Traditional methods of fMRI analysis systematically skew which regions of the brain appear to be activating, potentially invalidating hundreds of papers that use the technique.

L.A. Cicero fMRI machine with subject and researcher

The researchers found that traditional methods of processing fMRI data may lead scientists to overlook smaller brain structures, thus skewing their results.

Pictures of brain regions "activating" are by now a familiar accompaniment to any neurological news story. With functional magnetic resonance imaging, or fMRI, you can see specific brain regions light up, standing out against the background like night owls' apartment windows.

It's easy to forget that these brain images aren't real snapshots of brain activity. Instead, each picture is the result of many layers of analysis and interpretation, far removed from raw data.

"It's just one representation of brain activity," said Matthew Sacchet, a PhD student in the Neurosciences Program at the Stanford School of Medicine. "As you process the data, it can change."

Sacchet works in the lab of Stanford psychology Associate Professor Brian Knutson, who studies reward processing in a small area of the brain known as the nucleus accumbens. Precisely how that structure activates is at the heart of an ongoing debate about reward circuits – a subject that holds relevance for our understanding of everything from addiction to financial risk-taking.

Unfortunately, according to a paper from Knutson and Sacchet, hundreds of research papers on this circuit may be unintentionally biased. When the labs processed their fMRI findings, many used a one-size-fits-all strategy that skewed which regions of the brain appeared to be activating.

"I honestly think most people want good data," said Knutson. "I'm excited that we can make this kind of research more rigorous."

The paper appeared in the journal NeuroImage.

Too much smoothing

Functional magnetic resonance imaging measures changes in blood flow in the brain. It's a powerful tool, but the signal fMRI actually detects – the result of the magnetic differences between oxygenated and deoxygenated blood – is noisy.

Researchers need to statistically process the data in order to make the resulting data interpretable.

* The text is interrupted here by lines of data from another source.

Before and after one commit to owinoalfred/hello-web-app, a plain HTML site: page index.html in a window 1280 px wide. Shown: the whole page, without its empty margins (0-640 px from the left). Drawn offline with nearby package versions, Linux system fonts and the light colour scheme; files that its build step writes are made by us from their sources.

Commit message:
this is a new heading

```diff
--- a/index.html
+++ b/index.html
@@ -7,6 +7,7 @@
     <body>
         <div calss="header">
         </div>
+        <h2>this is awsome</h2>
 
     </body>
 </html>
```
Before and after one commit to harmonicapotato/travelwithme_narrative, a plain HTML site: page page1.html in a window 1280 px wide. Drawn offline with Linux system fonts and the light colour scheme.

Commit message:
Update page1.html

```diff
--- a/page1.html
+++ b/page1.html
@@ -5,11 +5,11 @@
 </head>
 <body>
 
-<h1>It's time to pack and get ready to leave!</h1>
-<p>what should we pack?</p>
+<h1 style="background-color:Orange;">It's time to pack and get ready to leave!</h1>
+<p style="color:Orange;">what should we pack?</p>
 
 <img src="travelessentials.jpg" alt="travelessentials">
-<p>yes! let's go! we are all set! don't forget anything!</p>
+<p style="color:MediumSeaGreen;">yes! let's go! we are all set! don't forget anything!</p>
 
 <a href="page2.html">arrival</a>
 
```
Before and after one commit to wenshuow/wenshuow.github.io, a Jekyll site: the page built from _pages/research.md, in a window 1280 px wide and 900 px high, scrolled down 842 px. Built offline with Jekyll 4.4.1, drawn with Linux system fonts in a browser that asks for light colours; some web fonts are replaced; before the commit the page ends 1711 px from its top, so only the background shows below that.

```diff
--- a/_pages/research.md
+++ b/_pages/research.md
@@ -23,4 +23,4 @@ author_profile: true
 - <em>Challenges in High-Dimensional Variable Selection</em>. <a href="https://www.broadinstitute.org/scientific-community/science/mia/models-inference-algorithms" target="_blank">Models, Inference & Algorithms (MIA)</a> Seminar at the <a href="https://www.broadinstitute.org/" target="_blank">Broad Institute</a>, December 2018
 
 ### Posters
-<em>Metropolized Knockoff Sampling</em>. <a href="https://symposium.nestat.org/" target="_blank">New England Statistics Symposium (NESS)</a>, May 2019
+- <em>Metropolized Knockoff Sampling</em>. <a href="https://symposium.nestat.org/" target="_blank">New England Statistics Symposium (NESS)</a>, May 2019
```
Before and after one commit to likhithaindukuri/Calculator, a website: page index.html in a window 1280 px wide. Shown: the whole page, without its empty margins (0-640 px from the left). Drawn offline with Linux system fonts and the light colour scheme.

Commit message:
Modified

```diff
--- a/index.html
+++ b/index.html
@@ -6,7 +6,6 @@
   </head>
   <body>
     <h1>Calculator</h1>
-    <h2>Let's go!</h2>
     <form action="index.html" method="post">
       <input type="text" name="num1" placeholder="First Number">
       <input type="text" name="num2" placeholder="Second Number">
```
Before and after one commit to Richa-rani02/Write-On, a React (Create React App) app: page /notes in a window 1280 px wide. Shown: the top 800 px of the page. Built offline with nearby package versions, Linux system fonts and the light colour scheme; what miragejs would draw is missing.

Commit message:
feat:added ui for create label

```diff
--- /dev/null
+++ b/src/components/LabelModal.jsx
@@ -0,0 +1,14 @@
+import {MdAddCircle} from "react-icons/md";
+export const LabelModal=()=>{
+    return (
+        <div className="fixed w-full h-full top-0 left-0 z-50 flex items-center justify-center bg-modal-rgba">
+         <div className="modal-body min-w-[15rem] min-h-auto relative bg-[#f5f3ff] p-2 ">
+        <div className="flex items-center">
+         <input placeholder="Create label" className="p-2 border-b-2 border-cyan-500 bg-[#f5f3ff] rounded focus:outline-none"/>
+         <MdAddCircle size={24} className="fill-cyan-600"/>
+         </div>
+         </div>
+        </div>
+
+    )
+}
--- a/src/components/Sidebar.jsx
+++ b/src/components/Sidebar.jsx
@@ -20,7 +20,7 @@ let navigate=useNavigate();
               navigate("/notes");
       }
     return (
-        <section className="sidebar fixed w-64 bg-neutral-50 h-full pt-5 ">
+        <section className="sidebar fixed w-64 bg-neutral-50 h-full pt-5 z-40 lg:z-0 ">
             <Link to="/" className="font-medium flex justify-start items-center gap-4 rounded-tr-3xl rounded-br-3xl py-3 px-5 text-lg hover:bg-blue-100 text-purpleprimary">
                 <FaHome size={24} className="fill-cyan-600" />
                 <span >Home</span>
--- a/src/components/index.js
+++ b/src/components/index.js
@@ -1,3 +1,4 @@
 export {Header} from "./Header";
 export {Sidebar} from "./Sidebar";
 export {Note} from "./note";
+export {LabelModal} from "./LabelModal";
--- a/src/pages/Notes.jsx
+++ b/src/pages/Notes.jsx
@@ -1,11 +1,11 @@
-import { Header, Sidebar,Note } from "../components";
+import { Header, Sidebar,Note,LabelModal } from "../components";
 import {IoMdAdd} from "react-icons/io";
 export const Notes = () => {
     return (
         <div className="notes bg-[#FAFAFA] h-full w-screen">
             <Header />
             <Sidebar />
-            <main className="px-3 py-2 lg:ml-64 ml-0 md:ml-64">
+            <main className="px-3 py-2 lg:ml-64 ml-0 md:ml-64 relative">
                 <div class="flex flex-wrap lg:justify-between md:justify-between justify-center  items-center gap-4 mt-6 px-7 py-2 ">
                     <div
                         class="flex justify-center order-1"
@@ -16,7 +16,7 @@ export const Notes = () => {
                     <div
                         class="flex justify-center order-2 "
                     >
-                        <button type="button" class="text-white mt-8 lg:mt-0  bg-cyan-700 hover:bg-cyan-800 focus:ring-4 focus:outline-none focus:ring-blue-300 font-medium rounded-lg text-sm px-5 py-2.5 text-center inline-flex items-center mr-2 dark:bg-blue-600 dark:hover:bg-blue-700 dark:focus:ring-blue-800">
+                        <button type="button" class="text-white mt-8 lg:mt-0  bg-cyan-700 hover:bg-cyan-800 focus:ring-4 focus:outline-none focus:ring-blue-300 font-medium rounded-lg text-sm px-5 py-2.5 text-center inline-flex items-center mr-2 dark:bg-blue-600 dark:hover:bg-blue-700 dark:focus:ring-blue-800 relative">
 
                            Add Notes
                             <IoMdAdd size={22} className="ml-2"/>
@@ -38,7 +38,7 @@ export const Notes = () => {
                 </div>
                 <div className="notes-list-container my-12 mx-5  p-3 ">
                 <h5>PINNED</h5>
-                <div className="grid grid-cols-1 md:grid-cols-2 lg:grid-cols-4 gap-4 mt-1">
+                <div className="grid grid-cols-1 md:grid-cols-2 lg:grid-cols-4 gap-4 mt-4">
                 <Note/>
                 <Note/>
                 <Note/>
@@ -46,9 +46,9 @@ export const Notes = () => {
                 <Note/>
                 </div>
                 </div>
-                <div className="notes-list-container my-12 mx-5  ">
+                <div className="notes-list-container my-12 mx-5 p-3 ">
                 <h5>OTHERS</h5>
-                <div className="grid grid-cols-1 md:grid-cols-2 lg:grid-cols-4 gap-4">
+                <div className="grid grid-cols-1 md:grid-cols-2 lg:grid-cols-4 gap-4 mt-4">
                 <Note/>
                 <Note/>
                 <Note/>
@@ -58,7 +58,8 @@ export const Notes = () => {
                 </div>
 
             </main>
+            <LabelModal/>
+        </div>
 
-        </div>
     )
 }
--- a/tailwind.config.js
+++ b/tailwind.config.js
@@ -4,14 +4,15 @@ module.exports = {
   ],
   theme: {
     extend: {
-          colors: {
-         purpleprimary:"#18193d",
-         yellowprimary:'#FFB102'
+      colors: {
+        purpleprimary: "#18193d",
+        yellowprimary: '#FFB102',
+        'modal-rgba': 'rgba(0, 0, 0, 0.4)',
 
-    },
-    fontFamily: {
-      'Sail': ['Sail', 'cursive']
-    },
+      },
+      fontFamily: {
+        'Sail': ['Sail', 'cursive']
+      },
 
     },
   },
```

One of the most common approaches is known as "spatial smoothing," which involves averaging the activity of each brain region with that of its neighbors.

But fMRI has only been in use since the mid-1990s. Many of the most common analyses in use today are holdovers from older, lower-resolution types of imaging and seem to have some undesired effects on the finer-grained signals fMRI can provide.

Knutson and Sacchet found that when researchers process fMRI data with a traditional "smoothing kernel" of 8mm, they end up averaging their images over too large an area. Activity in smaller brain structures can then be overlooked, or even shifted to areas that receive more blood flow and where the blood oxygenation level-dependent signal is stronger.

"It might seem strange that a systematic bias like that could bias the whole field," Knutson said. "But if half the people use 8mm and half use 4mm, you might end up with very different results, and it could add up."

Reward structure

These statistical pitfalls are particularly glaring when studying the small, structurally complex nucleus accumbens.

Findings from the Knutson Lab, which has been using the smaller, 4mm smoothing kernel for years, suggest that different parts of the nucleus accumbens have different functions. The forward portion seems to distinguish between positive or negative stimuli, reacting specifically to rewards. Meanwhile, the rear section responds more to the intensity of the motivation.

While some other labs have corroborated this finding, others only found activation in the rear half of the structure.

These contradictory findings now appear to have been skewed. Because the back of the nucleus accumbens is larger and surrounded by more blood-infused gray matter than the front, the smoothing step made it appear as if all the nucleus accumbens' activity originated far to the rear.

A collaborator in Germany already has taken the paper's advice, Sacchet said. "She had a colleague reanalyze her data and found the same thing we found."

Knutson emphasized that the research paper doesn't mean "the methods are bunk." Simply improving the way scientists process signals can enhance their ability to locate specific brain functions.

"There may be a debate, but you can resolve that debate with data," he said.

Brian Knutson, Psychology: (650) 723-7431,

Dan Stober, Stanford News Service: (650) 721-6965,